Boris Johnson, the previous London mayor and current UK foreign secretary, has been accused of "bungled decision-making" by Khan as the British taxpayer is left with a £20m (€23m) annual bill for the 66,000-seater stadium (right).

London Stadium went 21.55pc over its projected conversion cost, enough alarm to prompt a review.

Confirmation from Cork County Board chairman Ger Lane to a national newspaper that excess costs for the redevelopment of Páirc Uí Chaoimh is €16m, or 22.85pc, above the projected €70m cost, should also be cause for alarm on Leeside and has prompted a review.
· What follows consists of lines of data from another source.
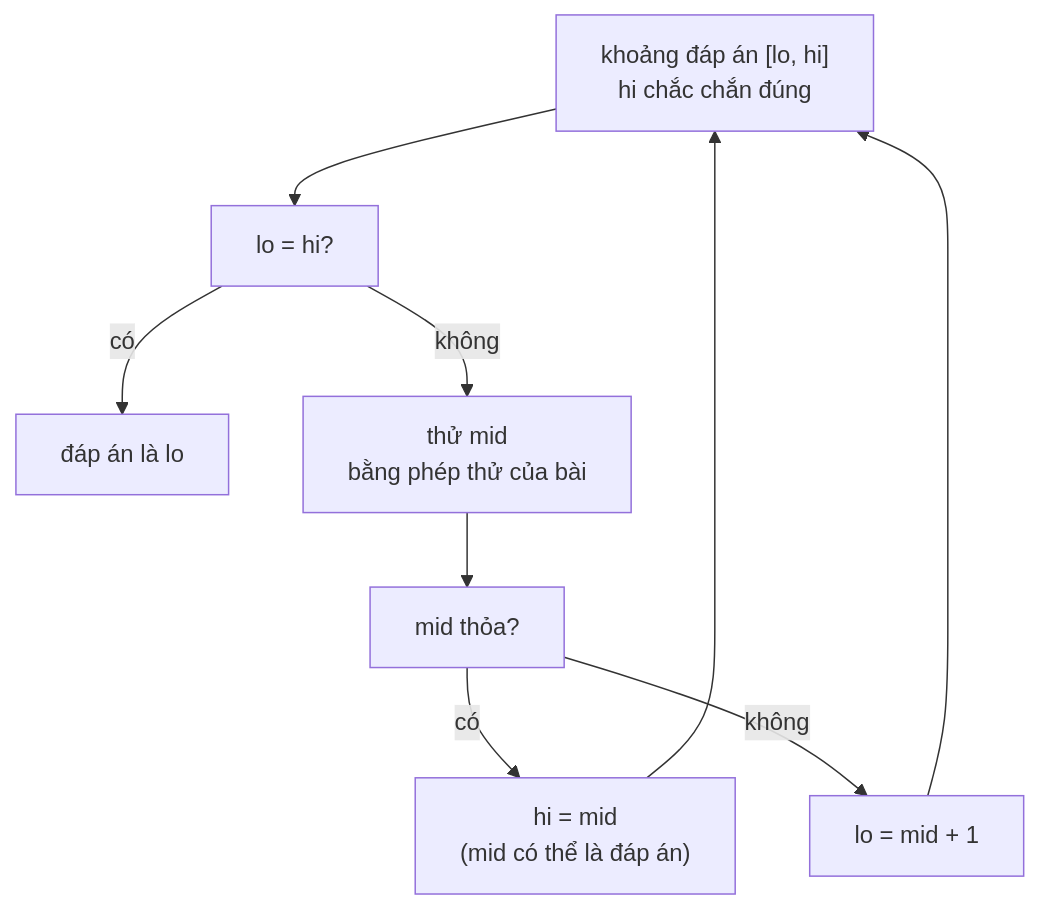
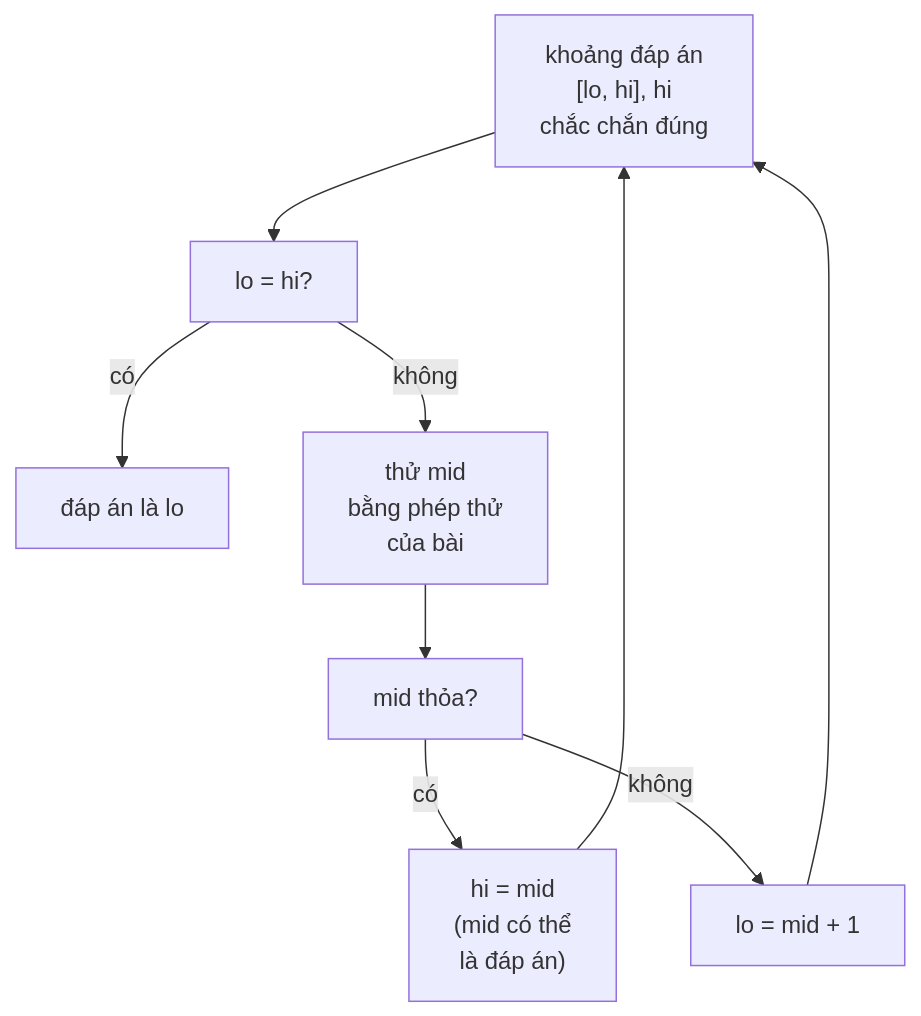
One commit to duongbui234/software-engineering-atlas changed the diagram in content/posts/2026-11-23-neetcode-binary-search-answer.md. Above: the diagram before and after it, drawn with Mermaid. The commit also changed 134 other files, not shown here.

First line of the commit message:
Fit every Mermaid diagram at 390px without sideways scroll (#56)

````diff
--- a/content/posts/2026-11-23-neetcode-binary-search-answer.md
+++ b/content/posts/2026-11-23-neetcode-binary-search-answer.md
@@ -45,11 +45,11 @@
 ```mermaid
 flowchart TB
-  A["khoảng đáp án [lo, hi]<br/>hi chắc chắn đúng"] --> B["lo = hi?"]
+  A["khoảng đáp án<br/>[lo, hi], hi<br/>chắc chắn đúng"] --> B["lo = hi?"]
   B -->|"có"| X["đáp án là lo"]
-  B -->|"không"| C["thử mid<br/>bằng phép thử của bài"]
+  B -->|"không"| C["thử mid<br/>bằng phép thử<br/>của bài"]
   C --> D["mid thỏa?"]
-  D -->|"có"| E["hi = mid<br/>(mid có thể là đáp án)"]
+  D -->|"có"| E["hi = mid<br/>(mid có thể<br/>là đáp án)"]
   D -->|"không"| F["lo = mid + 1"]
   E --> A
   F --> A
 ```
````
Such figures had been speculated on in recent months.

But there's a sense of inevitability about costs being overshot with big infrastructural projects in every walk of life.

Whether it's a motorway that hits problems that weren't expected prior to development stage or a house being built to a higher specification when the owners are tempted to pull out all the stops and go that little bit extra to ensure they have the home they want, there's always some give.

GAA stadia are no different and tend to cause problems for those units that build them further down the line.

In Cork's case LED floodlighting, extra terracing and improved turnstiles contributed to a cost excess that will be reviewed by auditors and quantity surveyors and has left Cork GAA picking up a bill for more than €23m when Government and GAA grants and €10m in savings are absorbed.

Ultimately when they were at it, they wanted to do it right.

It's concerning but not unmanageable. However, Cork has been left with a stadium that they can be proud of and in time will give them a very decent return.

And they have given a clear pathway to how they can manage the €23m funding gap with the sale of zoned land in their possession within the confines of Cork city, the sale of naming rights and albeit less ambitious long-term seat sale targets and of course the rent of the stadium on an annual basis.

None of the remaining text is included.